Whether you are at home or out on the roads, pay attention to flood alerts, understand what to do for flash flooding safety and know your zone by viewing our local flood zone map

High Risk Flooding Areas in St. Louis City & County

Over the past 10 years, these driving areas have experienced higher flooding risks. These highways, roads and streets include, but are not limited to: 

  • The Intersection of Highway 141 and Interstate 44. During the 2015 flood, the lower areas of the roads were inaccessible due to being located on a Meramec River floodway. The redesign of the intersection ramps has helped alleviate the potential for flooded roadways, but it is important to still be cautious if heavy rains produce flash flooding in this area. 
  • North and South Broadway. This major St. Louis roadway is banked near the Mississippi River. During flash flooding and seasonal floods, this area often experiences higher risk from the confluence of the Missouri and Mississippi Rivers all the way down to Jefferson Barracks.  
  • Interstate 55 South into Arnold. This area is another large floodway of the Meramec River and it spans both St. Louis County and Jefferson County. 
  • The City of Fenton, Missouri. This city is known for its beautiful parks, but it also lies on a large floodway for the Meramec River. Its city center located just east of Highway 141 often faces flash floods. 
  • Highway 370 & Page Avenue. This area is on the banks of the Missouri River before it meets the Mississippi River. This area does not have many homes, but those commuting across Highway 370 or Page Avenue into St. Charles County may need to be prepared to act and use flash flooding safety measures to get home safely.
  • Maplewood, Brentwood and Warson Woods. Deer Creek is a stream off the River Des Peres that often floods when rain falls rapidly in the area. The creek often floods at the intersection of Manchester Rd. and S. Hanley Rd., along S. Mcknight Rd. and along Litzsinger Rd. near Old Warson Country Club. 
  • River Des Peres Drainage Canal. Situated in South St. Louis City and County, the River Des Peres can flood onto roads that wind around its path. These areas include Weber Rd, Germania St., River City Blvd., River Des Peres Blvd. and more. 
  • Gravois Creek. Spanning areas such as Grant’s Farm and the Affton, Green Park and Bella Vista neighborhoods, Gravois Creek is a smaller high risk flood zone, but can impact major roads such as Gravois Rd., Union Rd, and Reavis Barracks Rd. 

Essential St. Louis Flash Flood Safety Tips

In the event of a flash flood occurring in an area where you frequently drive, we encourage you to keep in mind these flash flood safety tips. 

  1. Pay attention to flash flood alerts. Listen to your radio, adhere to national alerts via your cell phone or take note of local weather advisories if you have to travel in a flood zone area. 
  2. Avoid Floodways. If you know you are going to need to cross a floodway such as some of the areas listed above, plan accordingly before driving and remember to never force yourself to drive your car in water. 
  3. Turn Around. If areas are barricaded by law enforcement, they are there for a reason regardless if water is present or not. Do not go past barriers or attempt to drive through water that seems shallow. We advise you to turn around rather than drive through water. 
  4. Evacuate Immediately. If you are caught in rising water while driving, evacuate your car immediately rather than attempting to drive your car in water. 

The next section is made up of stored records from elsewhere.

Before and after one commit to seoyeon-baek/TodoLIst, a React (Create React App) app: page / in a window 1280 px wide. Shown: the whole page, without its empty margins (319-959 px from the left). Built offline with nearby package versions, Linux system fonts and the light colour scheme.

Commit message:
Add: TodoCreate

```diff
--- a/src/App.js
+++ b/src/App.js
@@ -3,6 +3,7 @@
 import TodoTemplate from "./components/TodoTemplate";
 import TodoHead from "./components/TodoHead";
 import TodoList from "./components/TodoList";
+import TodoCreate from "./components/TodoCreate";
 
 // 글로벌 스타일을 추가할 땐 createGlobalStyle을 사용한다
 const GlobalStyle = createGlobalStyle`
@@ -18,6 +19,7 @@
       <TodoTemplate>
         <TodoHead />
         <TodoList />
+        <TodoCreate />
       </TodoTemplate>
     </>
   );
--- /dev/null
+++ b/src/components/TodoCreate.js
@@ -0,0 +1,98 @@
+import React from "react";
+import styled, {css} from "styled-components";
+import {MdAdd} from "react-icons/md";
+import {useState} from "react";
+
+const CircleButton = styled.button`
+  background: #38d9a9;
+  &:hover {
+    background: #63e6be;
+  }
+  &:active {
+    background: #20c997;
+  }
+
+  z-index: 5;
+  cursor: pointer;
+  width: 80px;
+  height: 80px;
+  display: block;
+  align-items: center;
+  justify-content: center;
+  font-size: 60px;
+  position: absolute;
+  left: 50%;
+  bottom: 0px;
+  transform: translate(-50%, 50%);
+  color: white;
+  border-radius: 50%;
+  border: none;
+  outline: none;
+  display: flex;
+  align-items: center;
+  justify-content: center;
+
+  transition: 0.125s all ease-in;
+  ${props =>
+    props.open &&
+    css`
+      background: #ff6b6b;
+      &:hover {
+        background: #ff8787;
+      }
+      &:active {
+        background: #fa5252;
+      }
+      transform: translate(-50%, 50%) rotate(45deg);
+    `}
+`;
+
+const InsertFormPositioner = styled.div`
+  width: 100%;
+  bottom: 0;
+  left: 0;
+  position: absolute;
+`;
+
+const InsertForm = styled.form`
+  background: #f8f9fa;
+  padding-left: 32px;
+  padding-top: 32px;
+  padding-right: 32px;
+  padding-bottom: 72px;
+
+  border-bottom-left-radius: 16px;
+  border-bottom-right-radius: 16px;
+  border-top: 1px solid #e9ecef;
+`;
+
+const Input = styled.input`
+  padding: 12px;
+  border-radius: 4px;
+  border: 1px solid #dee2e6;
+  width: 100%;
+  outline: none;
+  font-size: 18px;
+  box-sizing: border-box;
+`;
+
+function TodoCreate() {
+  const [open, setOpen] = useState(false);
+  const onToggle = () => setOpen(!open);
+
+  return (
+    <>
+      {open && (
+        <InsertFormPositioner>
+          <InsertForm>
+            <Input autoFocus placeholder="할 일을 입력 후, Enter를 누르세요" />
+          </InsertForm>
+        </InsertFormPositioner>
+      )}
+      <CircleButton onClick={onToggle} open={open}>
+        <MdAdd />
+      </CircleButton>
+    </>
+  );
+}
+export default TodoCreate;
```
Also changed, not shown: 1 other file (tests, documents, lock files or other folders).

Stay Safe with MHM’s Flash Flood Safety Tips this Season

Flash floods are often unexpected and extremely unpredictable. As we go into this year’s season of increased risk for flooding, we hope you will keep in mind these flooding zones and prepare with these flash flood safety tips if you get stuck while driving. 

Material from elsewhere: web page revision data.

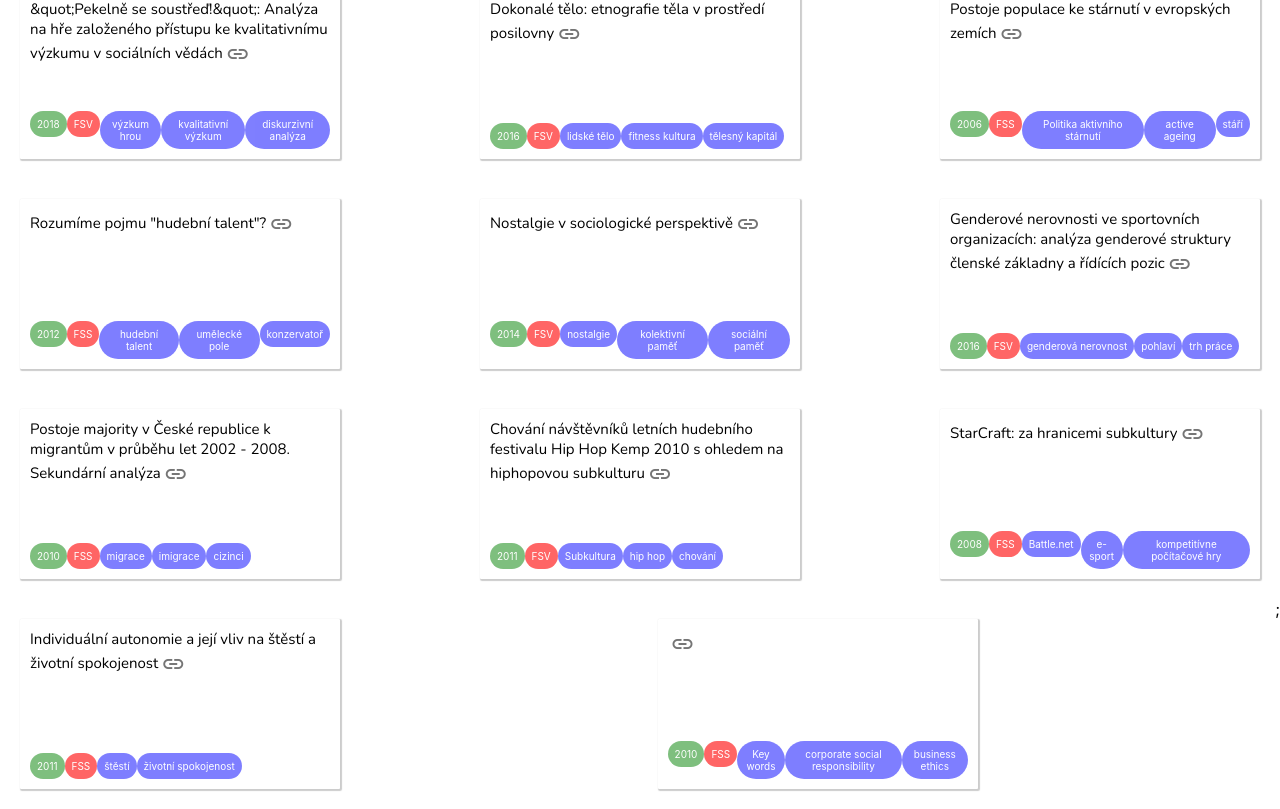
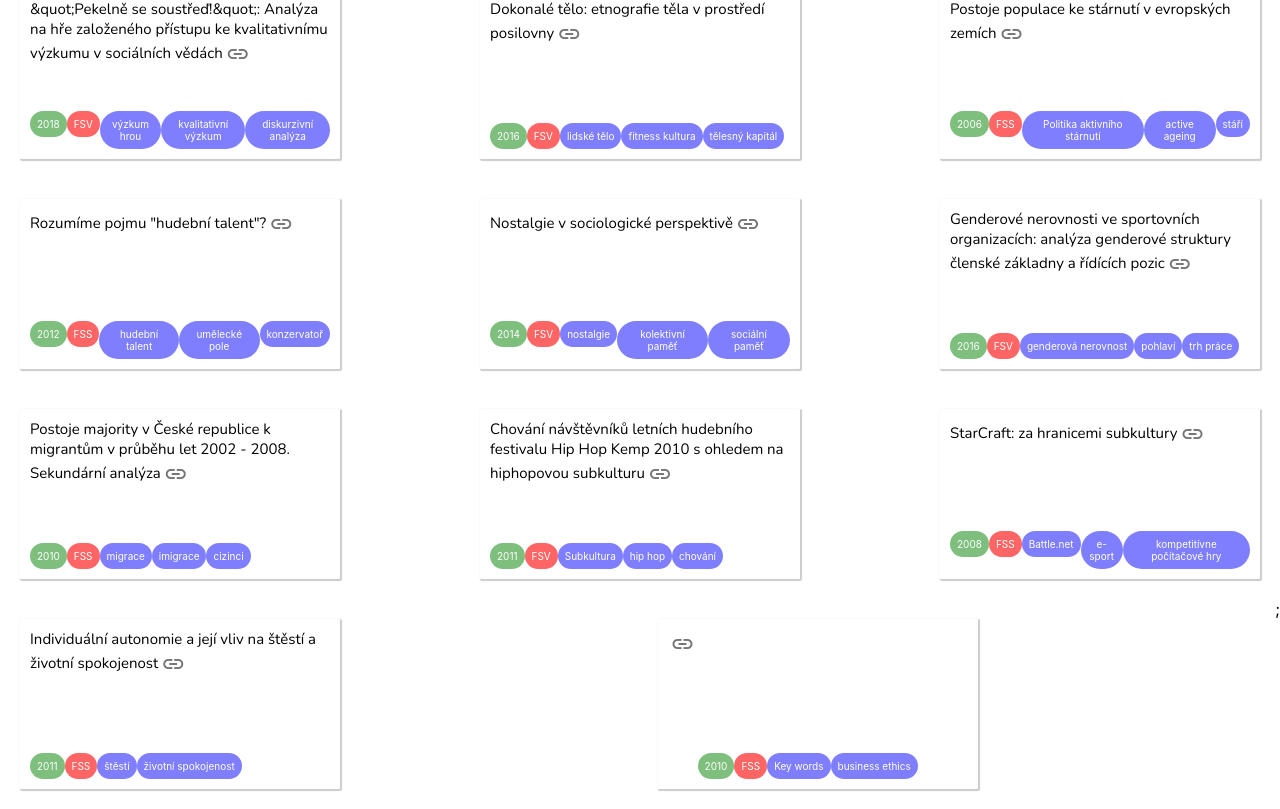
Before and after one commit to buresj/sociologikon, a React (Create React App) app: page / in a window 1280 px wide. Shown: the part 860-1669 px from the top of the page. Built offline with nearby package versions, Linux system fonts and the light colour scheme.

Commit message:
limit to kewords length added

```diff
--- a/src/components/Card.js
+++ b/src/components/Card.js
@@ -53,7 +53,9 @@ export default class Card extends React.Component {
 
         let keywords = [...this.state.keywords];
         keywords = keywords.map((tag, key) => {
-            return <div key={key} className={styles.keywords}><span>{tag}</span></div>
+            if (tag.length < 30) {
+                return <div key={key} className={styles.keywords}><span>{tag}</span></div>
+            }
         });
 
         all.push(thesis)
```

For more safety tips and legal information, please visit our blog to learn more from our personal injury and car accident attorneys at MHM